Kearney Regional Airport Runway 18/36

City of Kearney | Kearney, NE
Aerial view of Kearney Regional Airport Runway 18-36

Benesch completed a preliminary design phase in which seven different pavement section alternatives were evaluated for the reconstruction of Runway 18/36. The new pavement structure options were evaluated not only on initial cost but also on 20-year life cycle costs accounting for routine maintenance. An additional component was the need to correct the runway profile to meet FAA standards for C-II category aircraft. After analyzing three profile alternatives, two distinct pavement sections were selected: a full-depth reconstruction (concrete surface) for the northerly 1,900-feet and concrete “whitetop” over an asphalt debonding layer for the remainder of the runway.

Another component of the design was realigning the north and south end connecting taxiways to be perpendicular to the runway. The original taxiways were connected to the runway at 45-degree angles, making it difficult for pilots to clearly see up and down the runway for approaching or departing aircraft.

After the project was successfully bid, and a few months before construction was set to begin, the airport lost their commercial air service provider. NDOT quickly re-solicited to find a new commercial air service. The decision was made to begin construction as soon as possible, pushing the completion date three months sooner than originally planned. After a new air service provider was selected, pavement sections had to be redesigned to accommodate the heavier aircraft that would now be operating at the airport.

Pavement milling, removals and perforated-pipe subdrain (edge drains) installation began in the fall and continued through the winter. Construction of new pavement began in March, and quickly accelerated toward completion by the end of August, including almost $7 million worth of work completed in the last three months. In order to meet the shortened schedule and ensure quality construction, frequent and targeted coordination between all parties was essential, especially related to material testing. Simultaneous operations for concrete paving, asphalt paving, subgrade density testing, documentation and quality controls were required from the material testing technicians and laboratory in Benesch’s Lincoln office.

In all, Benesch’s accredited geotechnical laboratory was responsible for the following QA (per FAA specifications) material testing:

  • P-152 Subgrade/Soil
  • P-208 Aggregate Base Course
  • P-219 Recycled Concrete Agg. Base
  • P-401 Surface Course Asphalt
  • P-403 Base and Leveling Course Asphalt
  • P-501 Portland Cement Concrete (PCC) Pavement
  • P-610 Structural Concrete

Furthermore, the reconstruction of the runway involved relocating and replacing four separate FAA-owned NAVAID facilities. Quick decisions about timing and the project schedule had to be coordinated between the Owner, Contractor, FAA, NDOT and Benesch, but also with FAA’s NAVAIDs Engineering Services group.

Practice Areas

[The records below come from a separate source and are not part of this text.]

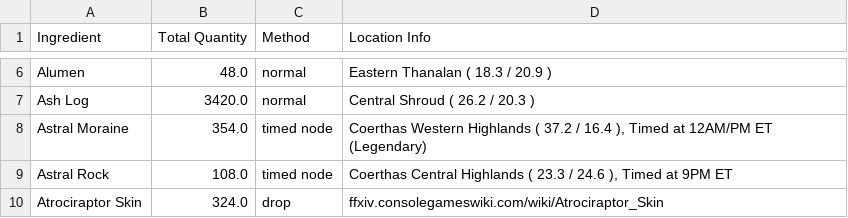
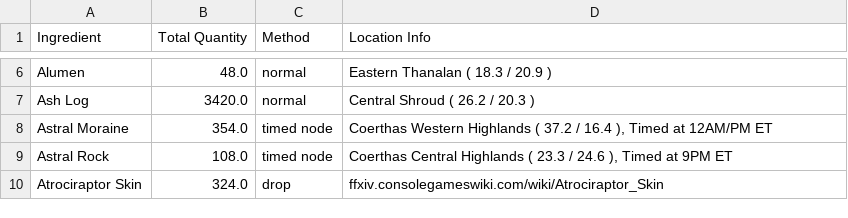
Before and after one commit to Guildbooks/tanuki-notebooks, a CSV file: utilities/gathering_list.csv, drawn as a sheet; only a part is shown, gaps mark what is left out.

```diff
--- a/utilities/gathering_list.csv
+++ b/utilities/gathering_list.csv
@@ -7,3 +7,3 @@ Alumen,48.0,normal,Eastern Thanalan ( 18.3 / 20.9 )
 Ash Log,3420.0,normal,Central Shroud ( 26.2 / 20.3 )
-Astral Moraine,354.0,timed node,"Coerthas Western Highlands ( 37.2 / 16.4 ), Timed at 12AM/PM ET (Legendary)"
+Astral Moraine,354.0,timed node,"Coerthas Western Highlands ( 37.2 / 16.4 ), Timed at 12AM/PM ET"
 Astral Rock,108.0,timed node,"Coerthas Central Highlands ( 23.3 / 24.6 ), Timed at 9PM ET"
```
Also changed, not shown: 1 other file.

  • 2019, Engineering Excellence Merit Award, American Council of Engineering Companies - Nebraska
  • 2018, Best Portland Cement Concrete Overlays Project, Nebraska Concrete Paving Association
  • 2018, Best Small Airports Project, Nebraska Concrete Paving Association